• [PROBLEM TO WORK ON] Which lines below contain the word "canonical"? Copy each one.

• [DATA SHOWN]
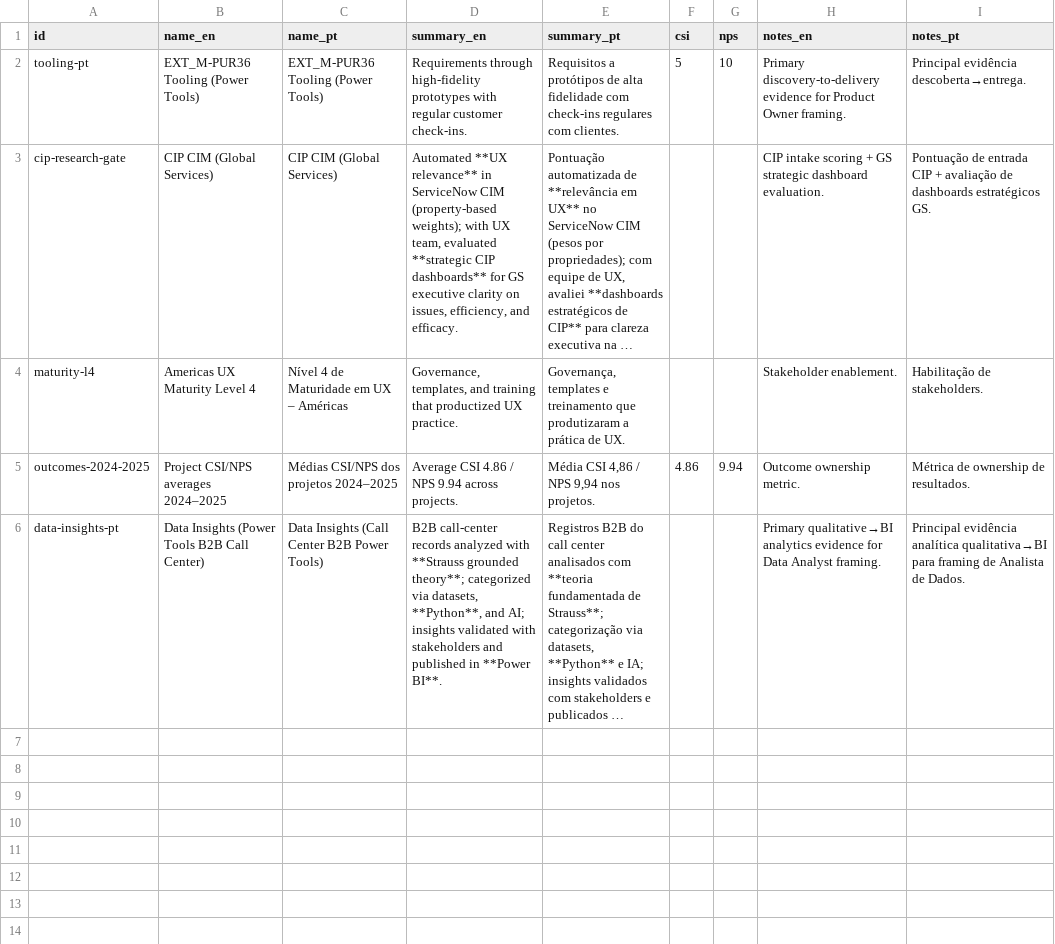
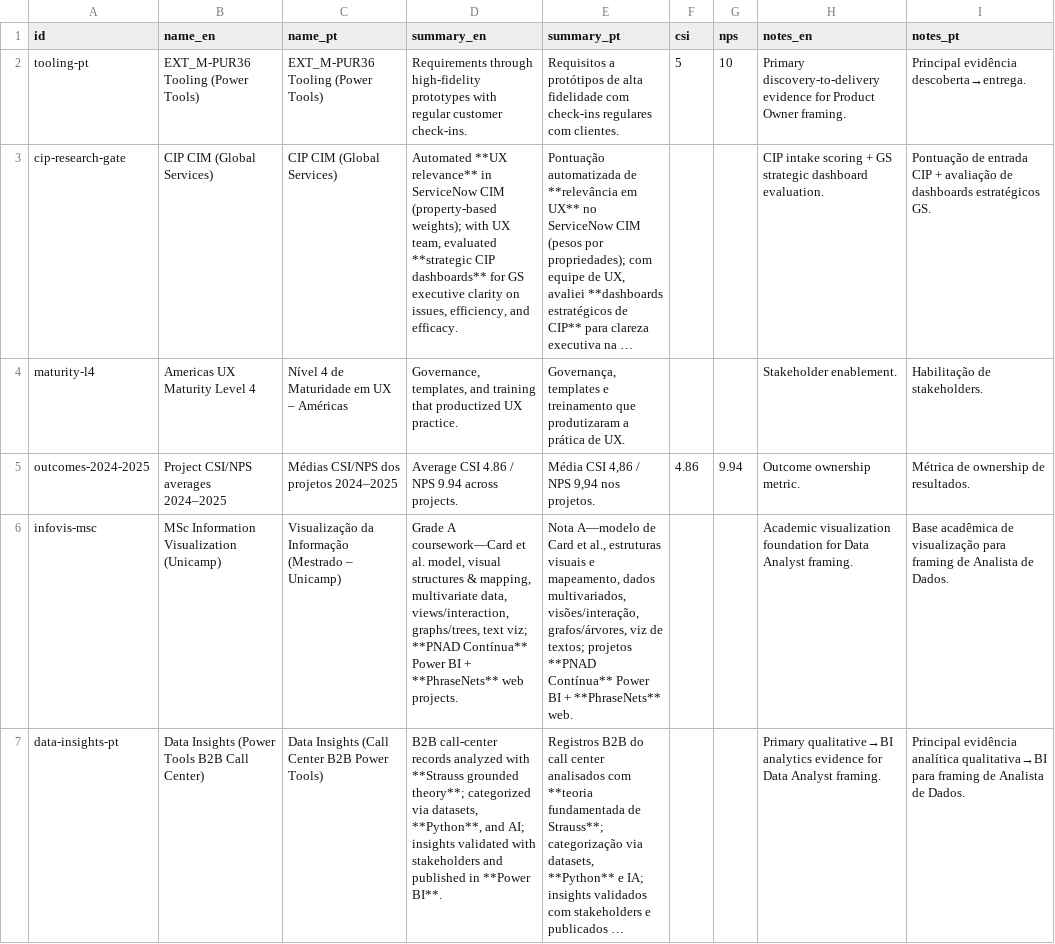
Before and after one commit to duducm2/my-personal-repo, a CSV file: my-data/canonical/projects.csv, drawn as a sheet; long unchanged cells end in …; the diff names each change by its address in the sheet, - before the commit and + after, or states it on an @@ line.

```diff
--- a/my-data/canonical/projects.csv
+++ b/my-data/canonical/projects.csv
+row 6: infovis-msc | MSc Information Visualization (Unicamp) | Visualização da Informação (Mestrado – Unicamp) | Grade A coursework—Card et al. model, visual structures & mapping, multivariate data, views/interaction, graphs/trees, text viz; **PNAD Contínua** Power BI + **PhraseNets** web projects. | Nota A—modelo de Card et al., estruturas visuais e mapeamento, dados multivariados, visões/interação, grafos/árvores, viz de textos; projetos **PNAD Contínua** Power BI + **PhraseNets** web. |  |  | Academic visualization foundation for Data Analyst framing. | Base acadêmica de visualização para framing de Analista de Dados.
```
Also changed, not shown: my-data/canonical/additional.csv, my-data/canonical/education.csv, 43 other files.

• [EXERCISE SOLUTION]
Before and after one commit to duducm2/my-personal-repo, a CSV file: my-data/canonical/projects.csv, drawn as a sheet; long unchanged cells end in …; the diff names each change by its address in the sheet, - before the commit and + after, or states it on an @@ line.
--- a/my-data/canonical/projects.csv
+++ b/my-data/canonical/projects.csv
Also changed, not shown: my-data/canonical/additional.csv, my-data/canonical/education.csv, 43 other files.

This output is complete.